(MENAFN - Kuwait News Agency (KUNA)) A severe shortfall in international support has left many Syrian refugees in Lebanon unable to access crucial medical care, according to a new report by Amnesty International Wednesday.
The human rights group warned that the situation is so desperate that in some cases refugees have resorted to returning to Syria to receive the treatment they need.
The report: "Agonizing Choices: Syrian refugees in need of health care in Lebanon," identifies some serious gaps in the level of medical services available to refugees.
In some cases Syrian refugees, including those requiring emergency treatment, have been turned away from hospitals.
"Hospital treatment and more specialized care for Syrian refugees in Lebanon is woefully insufficient, with the situation exacerbated by a massive shortage of international funding.
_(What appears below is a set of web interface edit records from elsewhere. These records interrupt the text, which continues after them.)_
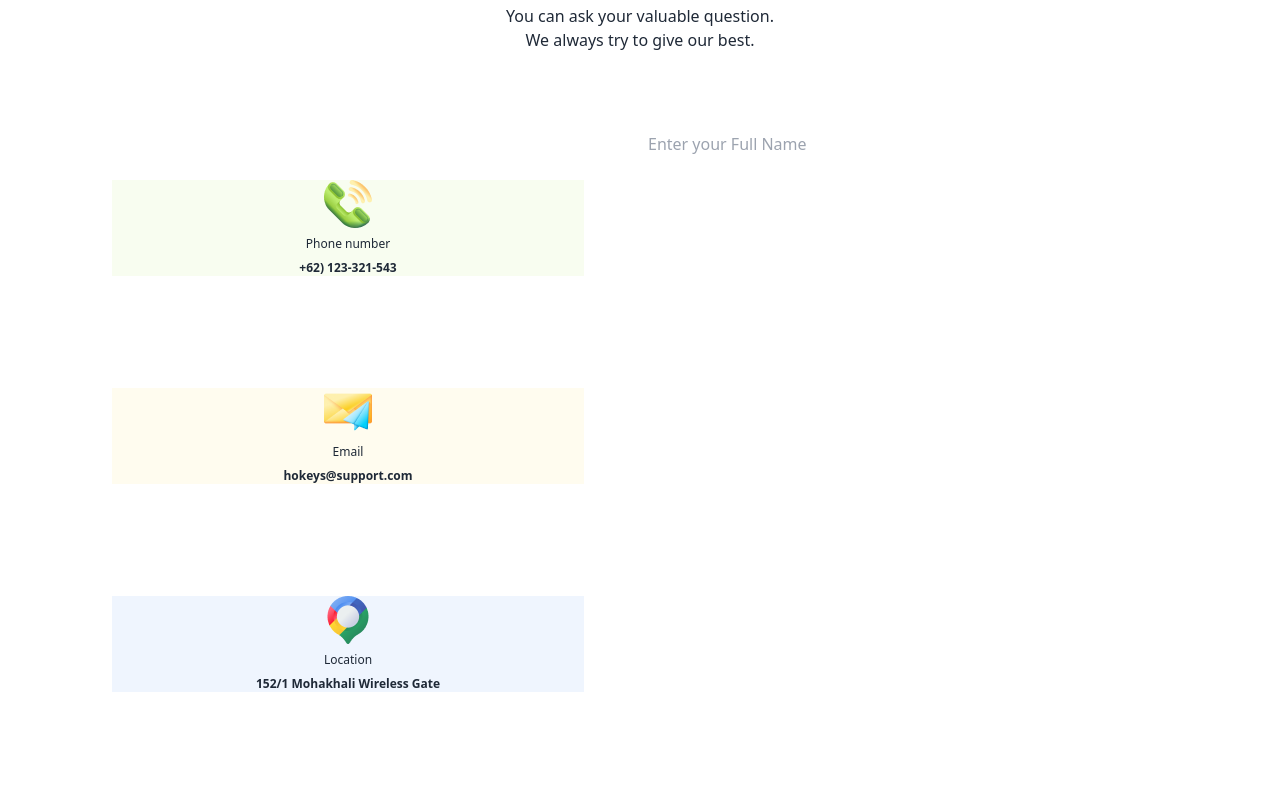
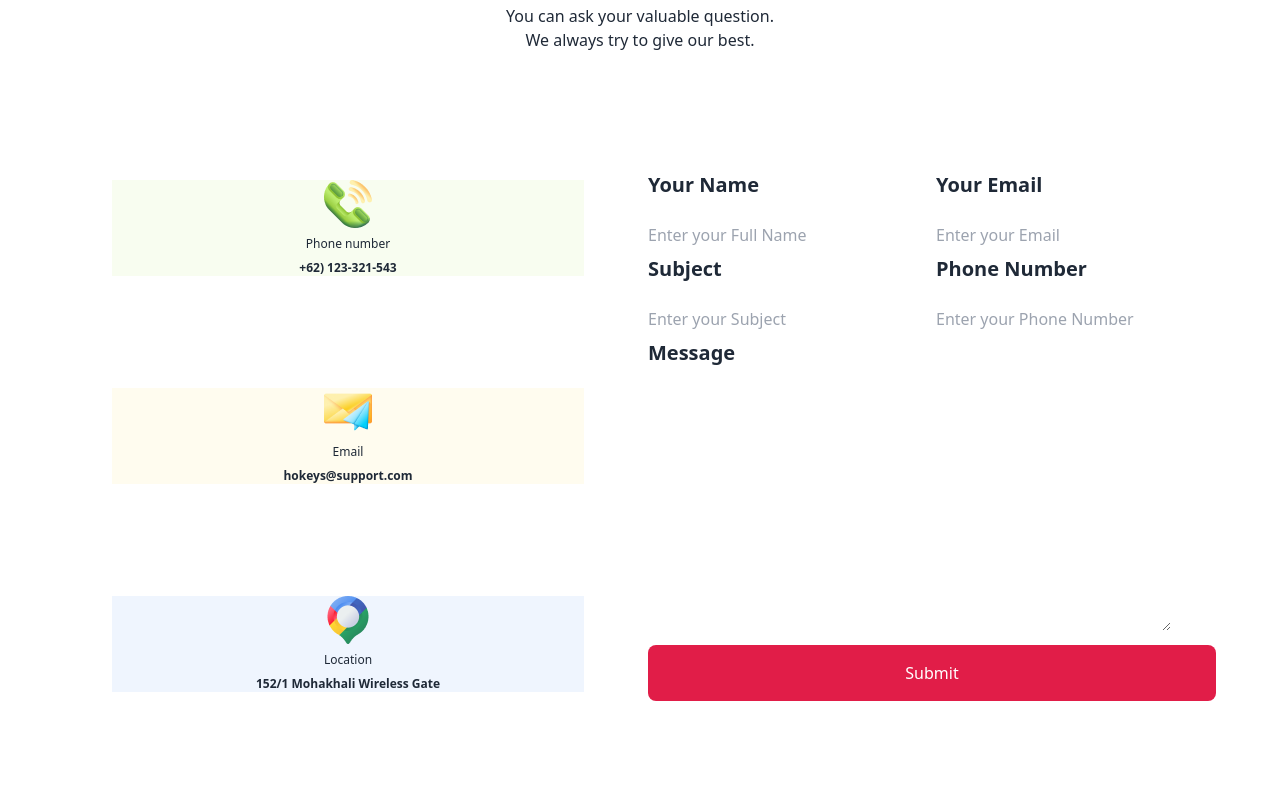
Before and after one commit to smmoontasir/3rd-assignment, a plain HTML site: page index.html in a window 1280 px wide. Shown: the part 4140-4940 px from the top of the page. Drawn offline with nearby package versions, Linux system fonts and the light colour scheme.

Commit message:
client section

```diff
--- a/index.html
+++ b/index.html
@@ -27,9 +27,7 @@
 </head>
 <body>
     <header>
-        <nav>
 
-        </nav>
     </header>
     <main>
         <!-- carousel -->
@@ -373,7 +371,7 @@
                 <h1 class=" mt-3 text-center text-4xl font-extrabold">Get in Touch</h1>
                 <p class="mt-5 text-center text-base font-medium">You can ask your valuable question.<br>We always try to give our best.</p>
             </div>
-            <Div class="grid grid-cols-1 lg:grid-cols-2 gap-4 ">
+            <Div class="grid grid-cols-1 lg:grid-cols-2 gap-4 items-center">
                 <div class="grid grid-cols-1 gap-4 ">
                     <div class="p-12">
                         <div class="flex flex-col justify-center items-center gap-2 bg-[#BCED6D] bg-opacity-10">
@@ -400,10 +398,30 @@
                 </div>
                 <div>
                     <form action="">
-                        <div class="grid lg:grid-cols-2 grid-cols-1">
+                        <div class="grid grid-cols-1 lg:grid-cols-2  gap-2">
                             <div>
+                                <h1 class="text-xl font-bold">Your Name</h1><br>
                                 <input type="text" name="" placeholder="Enter your Full Name" id="">
                             </div>
+                            <div>
+                                <h1 class="text-xl font-bold">Your Email</h1><br>
+                                <input type="text" name="" placeholder="Enter your Email" id="">
+                            </div>
+                            <div>
+                                <h1 class="text-xl font-bold">Subject</h1><br>
+                                <input type="text" name="" placeholder="Enter your Subject" id="">
+                            </div>
+                            <div>
+                                <h1 class="text-xl font-bold">Phone Number</h1><br>
+                                <input type="number" name="" placeholder="Enter your Phone Number" id="">
+                            </div>
+                            <div class="col-span-2">
+                                <h1 class="text-xl font-bold">Message</h1><br>
+                                <textarea  name="" id="" cols="55" rows="10"></textarea>
+                            </div>
+                            <Div class="col-span-2">
+                                <button class="text-white bg-rose-600 w-full p-4 rounded-lg ">Submit</button>
+                            </Div>
 
                         </div>
                     </form>
@@ -423,7 +441,7 @@
         </section>
     </main>
     <footer>
-        <footer class="footer gap-40  lg:grid-cols-3 px-28 py-24 bg-[#131318] stl">
+        <footer class="footer gap-40  lg:grid-cols-3 px-28 py-24 bg-[#131318] justify-center stl">
             <nav class="justify-self-center">
               <header class="footer-title text-start sm:justify-self-center text-3xl text-white">Get In Touch</header>
               <div>
```
Also changed, not shown: index.css (line endings or trailing spaces).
Syrian refugees in Lebanon are suffering as a direct result of the international community's shameful failure to fully fund the UN relief programme in Lebanon," said Audrey Gaughran, Director of Global Thematic Issues at Amnesty International.
The UN has appealed for USD 1.7 billion for Lebanon in 2014, as part of a USD 4.2 billion UN appeal for Syrian refugees, yet only a pitiful 17 percent of the funds have so far been secured.
The health system in Lebanon is highly privatized and expensive, leaving many refugees reliant on care subsidized by the UN Refugee Agency, UNHCR.
However, due to a shortage of funds it has been foced to introduce a restrictive set of eligibility criteria for people in need of hospital treatment.
Even when refugees meet the tight criteria, most must pay 25 percent of the costs themselves.
Syrian refugees suffering from serious health conditions requiring hospital care or more complicated treatments often go untreated.
"Both the UN and refugees are facing agonizing choices," said Gaughran.
Many Syrian refugees living with cancer and other long-term illnesses are also unable to afford expensive treatments they require in Lebanon.
An increasing number of families face crippling debts due to mounting medical costs.
The report stressed the need that: "It's time for the international community to recognize the consequences of its failure to provide adequate assistance to refugees from the conflict in Syria." Meanwhile, Amnesty International recognizes that the influx of refugees has placed an overwhelming strain on Lebanon's resources, including health services.
However, it is also calling on the government to adopt a long- term strategy for coping with health care needs for the Syrian refugee population.
Lebanon is overburdened and under- resourced to sufficiently deal with the ever-growing Syrian refugee crisis.
There are currently more than one million registered refugees from Syria in Lebanon.
The number is expected to reach 1.5 million by the end of 2014 - which would be equivalent to a third of the country's pre-Syria war population.